Editorial:  L.A. tripped over its duty to fix the city’s broken sidewalks

A pedestrian walks in the street past a cracked and uneven sidewalk
A pedestrian walks in the street to avoid a broken sidewalk on Griffith Park Boulevard in Silver Lake.
(Irfan Khan / Los Angeles Times)

Sidewalks are essential transportation infrastructure in dense, urban Los Angeles, but thousands of miles of walkways are broken, cracked and dangerous. At the current level of funding and with fixes delayed by inefficient repair policies, Angelenos may have to wait centuries for safe, smooth sidewalks, according to a recent audit.

That’s unacceptable.

Sidewalks are crucial to community livability. Broken sidewalks make it dangerous for the average pedestrian to simply walk down the street, and make travel nearly impossible for the disabled. The lack of safe sidewalks also undermines the city’s environmental and equity goals. How can we expect Angelenos to forgo polluting cars when walking on city sidewalks is a risky endeavor?

And the ongoing failure to fix the sidewalks costs taxpayers millions of dollars a year, City Controller Ron Galperin wrote in a recent audit of the city’s sidewalk repair program. L.A. has been hit with more than 1,700 claims and 1,020 lawsuits for sidewalk injuries over the last five years, and paid out more than $35 million in settlements.

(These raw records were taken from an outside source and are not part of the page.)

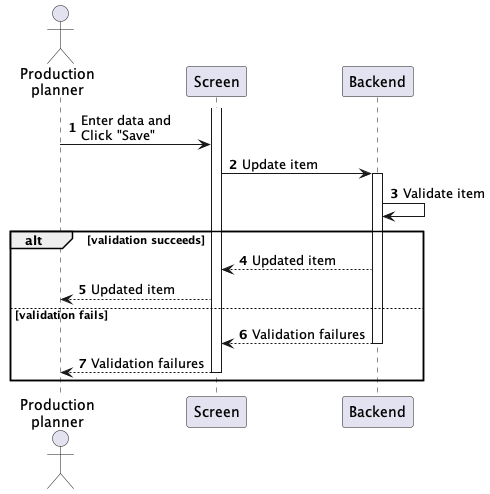
This is Lab1/Lab1.2/sequences/production-order-update.png from phihungha/SE357-Practice-class, a PlantUML export, as it was before one commit.
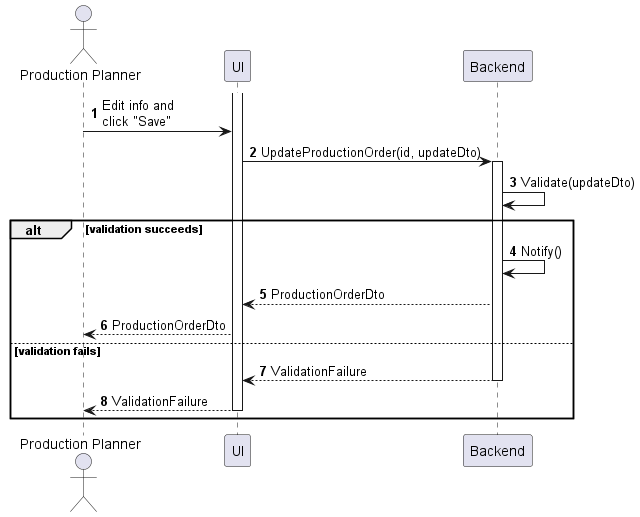
Later version of the same file.

Diff of the diagram source:
```diff
@@ -1,22 +1,23 @@
 @startuml production-order-update
 autonumber
 
-actor "Production\nplanner" as a
-participant Screen as f
+actor "Production Planner" as a
+participant UI as f
 participant Backend as b
 
 activate f
-a -> f : Enter data and\nClick "Save"
-f -> b : Update item
+a -> f : Edit info and\nclick "Save"
+f -> b : UpdateProductionOrder(id, updateDto)
 activate b
-b -> b : Validate item
+b -> b : Validate(updateDto)
 
 alt validation succeeds
-    b --> f : Updated item
-    f --> a : Updated item
+    b -> b : Notify()
+    b --> f : ProductionOrderDto
+    f --> a : ProductionOrderDto
 else validation fails
-    return Validation failures
-    f --> a : Validation failures
+    return ValidationFailure
+    f --> a : ValidationFailure
     deactivate f
 end
 @enduml
```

The problem goes back decades. More than 45 years ago, the city adopted a well-intentioned but ultimately disastrous law that transferred the responsibility for fixing sidewalks damaged by tree roots from property owners to the city. But the city never fulfilled its maintenance obligation and by about 2010, roughly half of the city’s sidewalks were in bad condition.

In 2016, Mayor Eric Garcetti and the City Council settled a lawsuit brought by disabled residents over the dire condition of the city’s sidewalks by committing to spend $1.4 billion over the next 30 years on sidewalk repairs. Around the same time, city leaders adopted a “fix and release” policy under which the city would repair the sidewalks first and then return responsibility to property owners.

But that fix-and-release program is moving too slowly, Galperin said. The city is choosing to rebuild entire stretches of sidewalk rather than just focusing on the damaged segments. Fewer than 1% of the city’s sidewalk parcels — 640,000 in all — have been certified as repaired and turned over to property owners; at this rate it could take 500 years to certify all the sidewalks, the controller said.

Plus, the city doesn’t track how many sidewalks need repair — it mostly relies on residents to call in complaints — or how much all the work will cost. And it still takes the city much longer — 41 days on average — to temporarily patch a broken sidewalk than the three days it takes to fill a pothole in the street.

And that gets to the heart of the problem: Sidewalks are treated as second-class transportation infrastructure, compared with streets and highways. L.A. has many millions of dollars from local transportation sales tax, plus state and federal infrastructure funding, but the city still only dedicates a fraction of its budget to sidewalk repairs. The results are evident in the buckled, crumbling concrete across L.A.

It’s time that Los Angeles leaders live up to their pledge to make this a more walkable and livable city. It’s time to treat and fund sidewalks as an essential piece of the city’s transportation network.